The Victorian Hethel Hall - under Guerney Calvert and Boileau
In 1828 the estate was sold to Hudson Gurney of Keswick Hall, who was more interested in the land than the Hall. This was sold again, with a much smaller area of parkland, in the 1830s to Samuel Calvert. He is the owner who seems to have demolished much or all of the old Hall and built a new (and smaller) one, though we are unsure exactly when. In 1835 he leased Hethel Hall (presumably the newly-built one) to Rev William Wyatt Andrew, Rector of Ketteringham, and his wife Ellen. Ketteringham was a neighbouring parish that did not have its own Rectory. In 1840 Hethel Hall was described as 'recently erected with white brick upon the site of the Ancient Hall' and came with 199 acres of land of which 61 acres was parkland'. [NRO SPE 98, 315 X 5 + tithe map NRO DN/TA 597].
Hethel Hall on an Ordnance Survey large-scale map c.1890

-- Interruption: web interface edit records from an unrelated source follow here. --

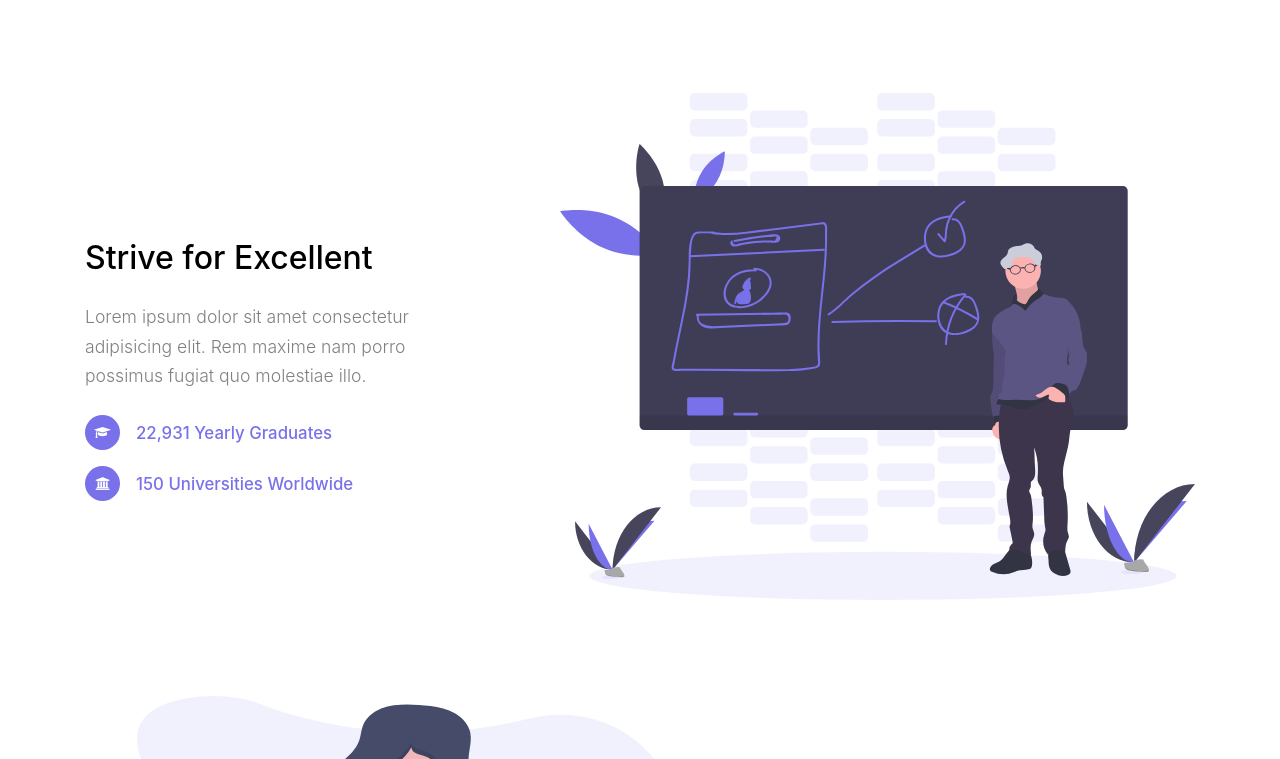
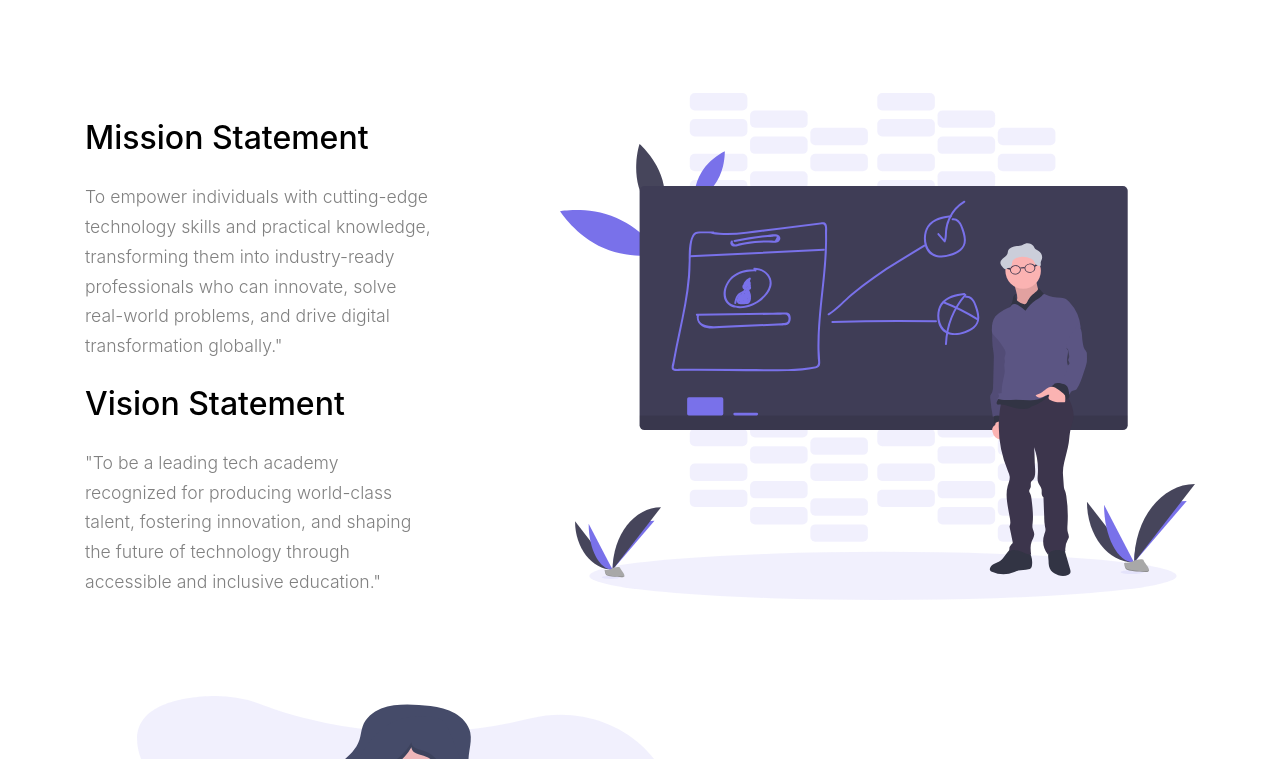
Before and after one commit to shego4real/CodeBayTech, a plain HTML site: page oneschool-master/index.html in a window 1280 px wide. Shown: the part 2632-3391 px from the top of the page. Drawn offline with Linux system fonts and the light colour scheme; files whose address does not match are found by name; a web font is replaced by a local one.

Commit message:
Updated the mission and vision

```diff
--- a/oneschool-master/index.html
+++ b/oneschool-master/index.html
@@ -412,25 +412,19 @@
               data-aos="fade-up"
               data-aos-delay="200"
             >
-              <h2 class="text-black mb-4">Strive for Excellent</h2>
+              <h2 class="text-black mb-4">Mission Statement</h2>
               <p class="mb-4">
-                Lorem ipsum dolor sit amet consectetur adipisicing elit. Rem
-                maxime nam porro possimus fugiat quo molestiae illo.
+                To empower individuals with cutting-edge technology skills and
+                practical knowledge, transforming them into industry-ready
+                professionals who can innovate, solve real-world problems, and
+                drive digital transformation globally."
               </p>
-
-              <div class="d-flex align-items-center custom-icon-wrap mb-3">
-                <span class="custom-icon-inner mr-3"
-                  ><span class="icon icon-graduation-cap"></span
-                ></span>
-                <div><h3 class="m-0">22,931 Yearly Graduates</h3></div>
-              </div>
-
-              <div class="d-flex align-items-center custom-icon-wrap">
-                <span class="custom-icon-inner mr-3"
-                  ><span class="icon icon-university"></span
-                ></span>
-                <div><h3 class="m-0">150 Universities Worldwide</h3></div>
-              </div>
+              <h2 class="text-black mb-4">Vision Statement</h2>
+              <p class="mb-4">
+                "To be a leading tech academy recognized for producing
+                world-class talent, fostering innovation, and shaping the future
+                of technology through accessible and inclusive education."
+              </p>
             </div>
           </div>
 
@@ -577,10 +571,14 @@
               <h3 class="mb-4">Oluwafisayo Adekola</h3>
               <blockquote>
                 <p>
-                  &ldquo; Lorem ipsum dolor sit amet consectetur adipisicing
-                  elit. Rerum rem soluta sit eius necessitatibus voluptate
-                  excepturi beatae ad eveniet sapiente impedit quae modi quo
-                  provident odit molestias! Rem reprehenderit assumenda &rdquo;
+                  I recently completed a six-month software development course
+                  at CodeBay Tech, and I can confidently say it was one of the
+                  best decisions I’ve ever made. The curriculum was
+                  comprehensive and well-structured, covering everything from
+                  the fundamentals of coding to advanced software development
+                  practices. The instructors were not only knowledgeable but
+                  also incredibly supportive, always willing to go the extra
+                  mile to ensure we understood the material
                 </p>
               </blockquote>
             </div>
```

Hethel Hall was then bought by Sir John Boileau (1794-1869) who had acquired Ketteringham Hall in 1836 - with the Rector still in residence. But the Squire and the Clergyman were at loggerheads, as recounted in Owen Chadwick's 'A Victorian Miniature' (Hodder & Stoughton, London, 1960; reprinted by CUP, Cambridge, 1991). Although Rev Andrew offered to buy the house for £3,300 in 1841 [NRO SPE 113, 315 X S], Sir John did not want him on his doorstep, so the Rector had to move out. Almost immediately, Rev Frederick Bickmore, tutor to the Boileau children, moved in with his wife who had been the children's governess. He is listed as the occupier in White's 1845 Directory of Norfolk, and was still living there in 1856 (Craven's Commercial Directory of Norfolk). For a while he ran a small prep school for the younger sons of Sir John Boileau and other gentry and was successful in getting many of his students into Eton. After they left, the Hall was occupied by members of the Boileau family or staff or rented out to tenants and suffered periods when it was left empty. (Photo below dated 1879)
Later Occupants from Directories:

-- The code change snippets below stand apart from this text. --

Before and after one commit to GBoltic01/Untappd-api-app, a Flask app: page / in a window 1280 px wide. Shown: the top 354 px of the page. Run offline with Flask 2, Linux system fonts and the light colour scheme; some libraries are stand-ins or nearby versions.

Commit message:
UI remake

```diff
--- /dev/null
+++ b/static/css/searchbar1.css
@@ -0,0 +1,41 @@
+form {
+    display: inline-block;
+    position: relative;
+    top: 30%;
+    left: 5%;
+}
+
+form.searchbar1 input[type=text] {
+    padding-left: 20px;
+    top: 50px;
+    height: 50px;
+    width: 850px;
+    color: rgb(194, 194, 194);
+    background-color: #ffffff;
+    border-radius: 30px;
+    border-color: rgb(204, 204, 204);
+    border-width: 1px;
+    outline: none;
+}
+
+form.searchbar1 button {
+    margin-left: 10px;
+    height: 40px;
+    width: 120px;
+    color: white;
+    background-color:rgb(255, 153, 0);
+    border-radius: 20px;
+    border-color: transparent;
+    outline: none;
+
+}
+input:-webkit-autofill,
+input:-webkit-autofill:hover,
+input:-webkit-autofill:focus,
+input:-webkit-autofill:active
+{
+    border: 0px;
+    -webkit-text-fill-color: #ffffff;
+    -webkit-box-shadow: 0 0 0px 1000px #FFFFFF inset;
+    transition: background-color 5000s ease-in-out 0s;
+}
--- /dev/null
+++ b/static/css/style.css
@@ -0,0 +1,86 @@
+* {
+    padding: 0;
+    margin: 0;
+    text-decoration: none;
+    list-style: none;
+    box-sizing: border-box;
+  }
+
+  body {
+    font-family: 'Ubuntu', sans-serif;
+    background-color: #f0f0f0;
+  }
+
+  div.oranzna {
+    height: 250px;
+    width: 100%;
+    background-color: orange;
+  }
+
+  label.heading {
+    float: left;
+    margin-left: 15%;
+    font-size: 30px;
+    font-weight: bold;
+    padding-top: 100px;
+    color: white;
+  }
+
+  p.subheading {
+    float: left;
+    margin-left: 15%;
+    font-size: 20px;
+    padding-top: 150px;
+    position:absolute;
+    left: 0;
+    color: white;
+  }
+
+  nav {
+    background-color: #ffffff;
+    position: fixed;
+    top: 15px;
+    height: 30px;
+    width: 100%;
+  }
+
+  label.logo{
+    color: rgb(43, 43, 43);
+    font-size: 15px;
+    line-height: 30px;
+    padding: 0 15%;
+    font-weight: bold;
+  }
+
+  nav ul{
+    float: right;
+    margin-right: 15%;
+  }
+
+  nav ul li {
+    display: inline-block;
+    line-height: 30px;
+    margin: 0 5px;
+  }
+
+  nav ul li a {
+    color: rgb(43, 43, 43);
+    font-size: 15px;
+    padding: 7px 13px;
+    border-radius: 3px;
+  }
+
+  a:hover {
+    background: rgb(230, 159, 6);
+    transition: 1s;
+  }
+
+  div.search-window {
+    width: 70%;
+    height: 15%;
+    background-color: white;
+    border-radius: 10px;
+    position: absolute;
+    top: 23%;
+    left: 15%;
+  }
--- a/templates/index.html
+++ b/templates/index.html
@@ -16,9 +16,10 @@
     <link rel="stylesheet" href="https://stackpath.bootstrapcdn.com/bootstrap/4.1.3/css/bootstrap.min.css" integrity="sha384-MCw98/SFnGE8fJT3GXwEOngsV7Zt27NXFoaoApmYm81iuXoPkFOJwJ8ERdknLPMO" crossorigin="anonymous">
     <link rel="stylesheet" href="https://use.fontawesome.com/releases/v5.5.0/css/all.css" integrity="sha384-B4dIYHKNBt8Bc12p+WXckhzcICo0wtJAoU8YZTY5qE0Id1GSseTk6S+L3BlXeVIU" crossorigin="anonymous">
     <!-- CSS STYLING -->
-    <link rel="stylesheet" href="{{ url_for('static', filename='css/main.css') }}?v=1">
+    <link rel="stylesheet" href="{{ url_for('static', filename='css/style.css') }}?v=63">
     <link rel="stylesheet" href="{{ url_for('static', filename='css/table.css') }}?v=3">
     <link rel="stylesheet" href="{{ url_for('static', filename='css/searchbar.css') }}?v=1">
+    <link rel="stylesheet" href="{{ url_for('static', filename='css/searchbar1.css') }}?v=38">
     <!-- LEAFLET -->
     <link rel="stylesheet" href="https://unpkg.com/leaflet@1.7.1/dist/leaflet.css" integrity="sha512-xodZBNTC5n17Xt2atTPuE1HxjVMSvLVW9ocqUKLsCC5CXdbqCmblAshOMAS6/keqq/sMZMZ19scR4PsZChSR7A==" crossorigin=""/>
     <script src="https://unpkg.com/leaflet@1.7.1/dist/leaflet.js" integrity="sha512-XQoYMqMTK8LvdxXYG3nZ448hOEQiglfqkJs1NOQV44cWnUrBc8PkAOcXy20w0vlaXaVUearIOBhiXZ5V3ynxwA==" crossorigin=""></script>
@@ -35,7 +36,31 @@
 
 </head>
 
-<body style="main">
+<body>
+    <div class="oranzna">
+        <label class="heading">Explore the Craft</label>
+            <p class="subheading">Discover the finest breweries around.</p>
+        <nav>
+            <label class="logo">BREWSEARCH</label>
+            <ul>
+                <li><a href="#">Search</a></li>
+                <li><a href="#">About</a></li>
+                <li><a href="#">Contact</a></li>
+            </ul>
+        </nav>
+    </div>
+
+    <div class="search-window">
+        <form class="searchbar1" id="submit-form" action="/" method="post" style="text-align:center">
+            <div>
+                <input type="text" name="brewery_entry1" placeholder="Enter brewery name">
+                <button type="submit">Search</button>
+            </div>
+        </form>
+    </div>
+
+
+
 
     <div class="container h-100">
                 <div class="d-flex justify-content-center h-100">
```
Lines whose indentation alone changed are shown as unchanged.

1869 Kelly's Post Office Directory of Norfolk & Suffolk - occupant of Hethel Hall is Col. G W Boileau, JP.
1877 Harrod's Directory of Norfolk & Lowestoft - occupied by Mrs Louisa Pratt
1883 White's Historical Directory has an entry for Hethel but no mention of the Hall

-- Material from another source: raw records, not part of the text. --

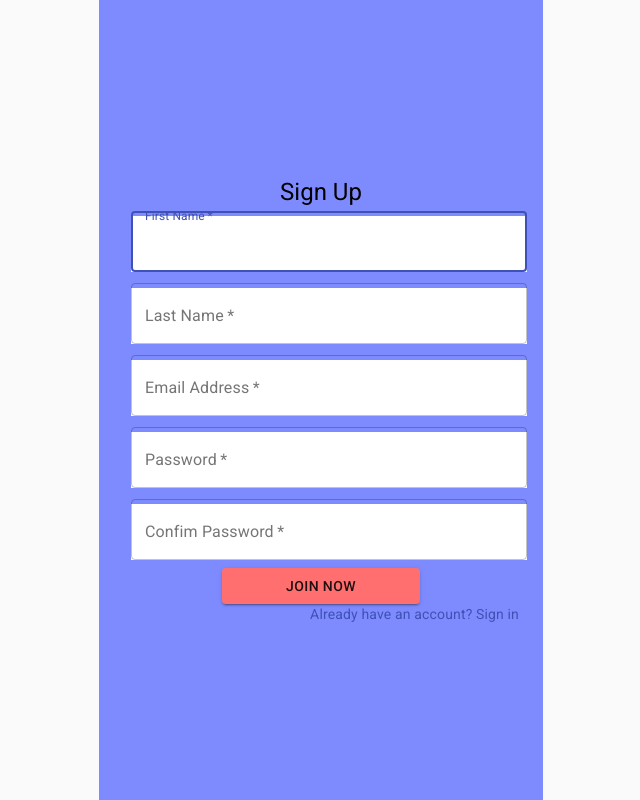
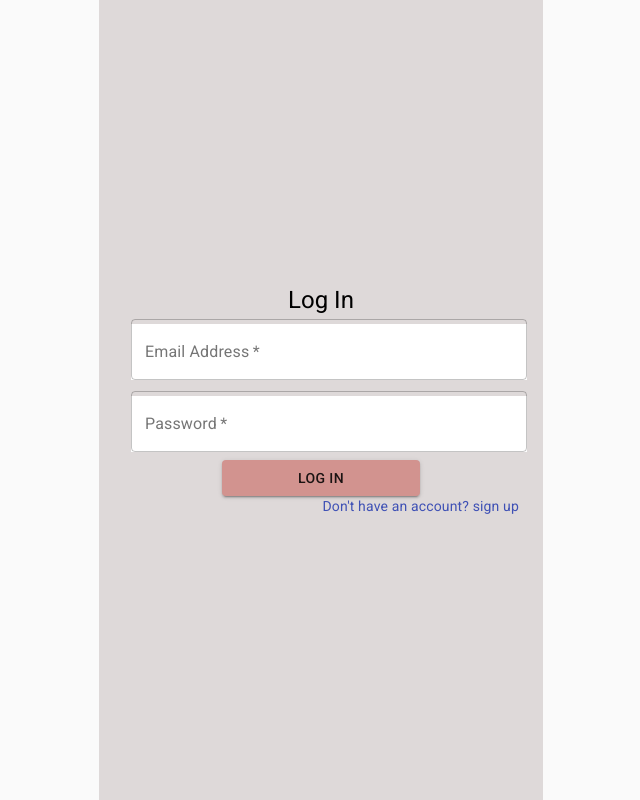
Before and after one commit to sj2902/reactjs, a React (Create React App) app: page /login in a window 1280 px wide. Shown: the whole page, without its empty margins (319-959 px from the left). Built offline with nearby package versions, Linux system fonts and the light colour scheme.

Commit message:
firebase initiated for login

```diff
--- a/src/App.js
+++ b/src/App.js
@@ -8,7 +8,7 @@ import SignUp from './signUp';
 function App(){
   return(
     <div className="App">
-      <SignUp />
+      <Login />
     {/* <Router>
       <nav>
         <Link to='/signup'>SignUp</Link>
--- a/src/login.js
+++ b/src/login.js
@@ -1,3 +1,4 @@
+import{useState} from 'react';
 import React from 'react';
 import Button from '@material-ui/core/Button';
 import CssBaseline from '@material-ui/core/CssBaseline';
@@ -7,7 +8,7 @@ import Grid from '@material-ui/core/Grid';
 import Typography from '@material-ui/core/Typography';
 import { makeStyles } from '@material-ui/core/styles';
 import Container from '@material-ui/core/Container';
-
+import { getAuth, signInWithEmailAndPassword } from 'firebase/auth'
 
 const loginStyles = makeStyles((theme) => ({
   main: {
@@ -60,6 +61,18 @@ const loginStyles = makeStyles((theme) => ({
 
 function Login() {
   const classes = loginStyles();
+  const [loginEmail, setLoginEmail] = useState("");
+  const [loginPassword, setLoginPassword] = useState("");
+
+  const Signin = async(e) => {
+    const authentication = getAuth();
+    e.preventDefault()
+
+    signInWithEmailAndPassword(authentication, loginEmail, loginPassword)
+    .then((response)=>{
+      console.log(response)
+    })
+  }
   // const initialValues = {email: "" , password: ""};
   // const [formValues, setFormValues] = useState(initialValues);
   // const [formErrors, setFormErrors] = useState({});
@@ -101,6 +114,9 @@ function Login() {
                 name="email"
                 autoComplete="email"
                 className= {classes.detail}
+                onChange={(event) => {
+                  setLoginEmail(event.target.value);
+                }}
                 // value={formValues.email}
                 // onChange={handleChange}
               />
@@ -116,6 +132,9 @@ function Login() {
                 id="password"
                 autoComplete="current-password"
                 className= {classes.detail}
+                onChange={(event) => {
+                  setLoginPassword(event.target.value);
+                }}
                 // value={formValues.password}
                 // onChange={handleChange}
               />
@@ -123,6 +142,7 @@ function Login() {
 
           </Grid>
           <Button
+            onClick={Signin}
             type="submit"
             variant="contained"
             className={classes.submit}
```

1892 Kelly's Directory of Norfolk - unoccupied; owned by Sir Francis George Manningham Boileau, bart
1896 Kelly's Directory of Norfolk - occupied by Robert Stuart esq.
1904 & 1908 Kelly's Directory, Norfolk - occupied by Major-General Edward Draper Elliott, RA (also Naval & Military Club, London, SW); the Hall is the property of Sir M C Boileau, bart
1912 Kelly's Directory of Norfolk - occupied by Capt. Frederic Godfrey Bird RN (also United Services Club) - who had retired from a distinguished career in the Navy, was recalled to serve in World War 1 and is commemorated on the Hethel War Memorial.
1922 Kelly's Directory - occupied by Walter C Stanton Esq, the Hall being the property of Sir Maurice Boileau, bart., DL, JP.
Mr Stanton seems to have lived there throughout the 1920s and an Inventory of 1929 describes the house.... [NRO MC 791/1, 795 X 7].
The Beginning of the End
Much of the estate was incorporated into the USAAAF airfield from 1943 to 1945, but the HQ was at the larger Ketteringham Hall rather than Hethel Hall, which was either deemed too small, too dilapidated or too near the base to be secure. Although 'off limits' for the Americans and later air force units, and for the civilian housing that took over the site after the war, the Hall seems to have fallen into ruin and was finally demolished around 1952. All that remains now is part of the lake / moat and some low mounds in a field.
[Information from various sources, including 'Lost Country Houses of Norfolk: History, Archaeology & Myth' - Tom Williamson, Ivan Ringwood & Sarah Spooner (the Boydell Press, Woodbridge, 2015) Thanks to Mary Parker for photos from the Boileau archive]